* **EXERCISE DIRECTIONS**:
Below are the records; retype them exactly and omit each picture.

* **ENTRIES SHOWN**:
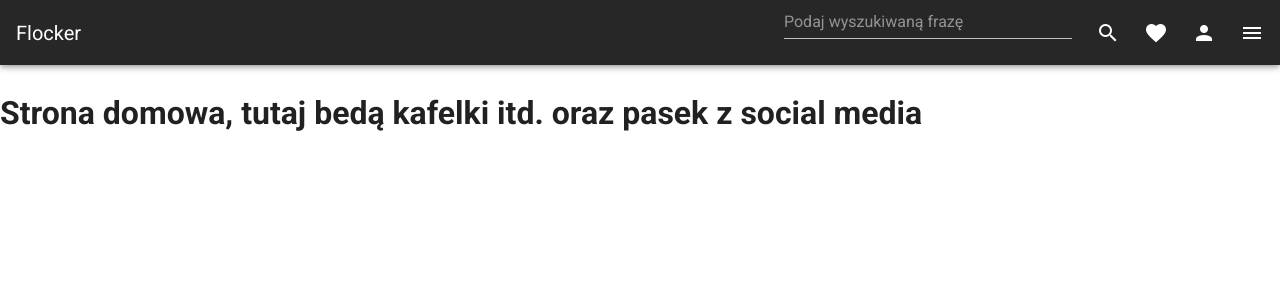
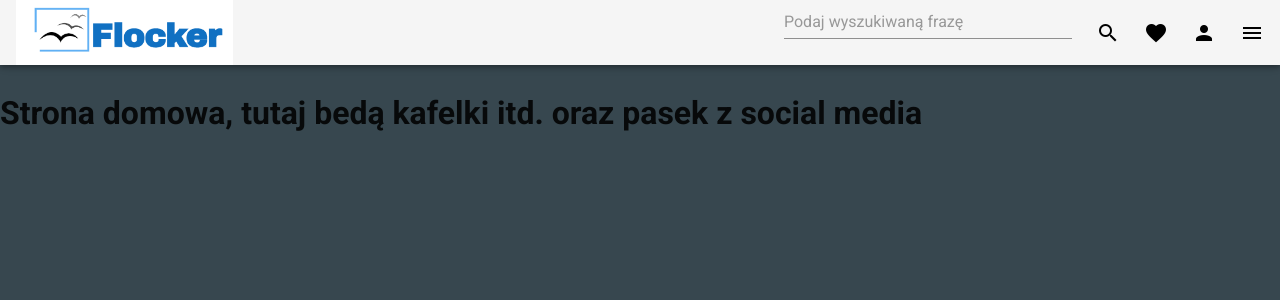
Before and after one commit to agnieszkakurzajewska/Team_programming-project, a Vue app: page / in a window 1280 px wide. Shown: the top 300 px of the page. Built offline with nearby package versions, Linux system fonts and the light colour scheme.

Commit message:
logo added

```diff
--- a/src/App.vue
+++ b/src/App.vue
@@ -1,37 +1,36 @@
 <template>
-  <v-app id="app">
+  <v-app id="app" style="background: #37474F" >
     <div>
-      <v-app-bar height="65" dark>
+      <v-app-bar height="65" light>
 
-        <v-toolbar-title>Flocker</v-toolbar-title>
+        <img src="./assets/logo.png" height="65">
 
         <div class="flex-grow-1"></div>
 
-        <v-col cols="12" sm="6" md="3">
+        <v-col cols="12" sm="6" md="3" >
           <v-text-field
+            font-color="black"
             placeholder="Podaj wyszukiwaną frazę"
           ></v-text-field>
         </v-col>
 
         <v-btn icon>
-          <v-icon>mdi-magnify</v-icon>
+          <v-icon color="black">mdi-magnify</v-icon>
         </v-btn>
 
         <v-btn icon>
-          <v-icon>mdi-heart</v-icon>
+          <v-icon color="black">mdi-heart</v-icon>
+        </v-btn>
+
+        <v-btn icon>
+          <v-icon color="black">mdi-account</v-icon>
         </v-btn>
 
 
-
-        <v-btn icon>
-          <v-icon>mdi-account</v-icon>
-        </v-btn>
-
-
-        <v-app-bar-nav-icon></v-app-bar-nav-icon>
-      </v-app-bar>
-      <v-container fluid>
-        <v-row justify="space-around">
+        <v-app-bar-nav-icon color="black"></v-app-bar-nav-icon>
+      </v-app-bar >
+      <v-container fluid >
+        <v-row jcolor="black"ustify="space-around">
         </v-row>
       </v-container>
     </div>
```
Also changed, not shown: src/assets/logo.png (added).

* **EXPECTED OUTPUT**:
Before and after one commit to agnieszkakurzajewska/Team_programming-project, a Vue app: page / in a window 1280 px wide. Shown: the top 300 px of the page. Built offline with nearby package versions, Linux system fonts and the light colour scheme.

Commit message:
logo added

```diff
--- a/src/App.vue
+++ b/src/App.vue
@@ -1,37 +1,36 @@
 <template>
-  <v-app id="app">
+  <v-app id="app" style="background: #37474F" >
     <div>
-      <v-app-bar height="65" dark>
+      <v-app-bar height="65" light>
 
-        <v-toolbar-title>Flocker</v-toolbar-title>
+        <img src="./assets/logo.png" height="65">
 
         <div class="flex-grow-1"></div>
 
-        <v-col cols="12" sm="6" md="3">
+        <v-col cols="12" sm="6" md="3" >
           <v-text-field
+            font-color="black"
             placeholder="Podaj wyszukiwaną frazę"
           ></v-text-field>
         </v-col>
 
         <v-btn icon>
-          <v-icon>mdi-magnify</v-icon>
+          <v-icon color="black">mdi-magnify</v-icon>
         </v-btn>
 
         <v-btn icon>
-          <v-icon>mdi-heart</v-icon>
+          <v-icon color="black">mdi-heart</v-icon>
+        </v-btn>
+
+        <v-btn icon>
+          <v-icon color="black">mdi-account</v-icon>
         </v-btn>
 
 
-
-        <v-btn icon>
-          <v-icon>mdi-account</v-icon>
-        </v-btn>
-
-
-        <v-app-bar-nav-icon></v-app-bar-nav-icon>
-      </v-app-bar>
-      <v-container fluid>
-        <v-row justify="space-around">
+        <v-app-bar-nav-icon color="black"></v-app-bar-nav-icon>
+      </v-app-bar >
+      <v-container fluid >
+        <v-row jcolor="black"ustify="space-around">
         </v-row>
       </v-container>
     </div>
```
Also changed, not shown: src/assets/logo.png (added).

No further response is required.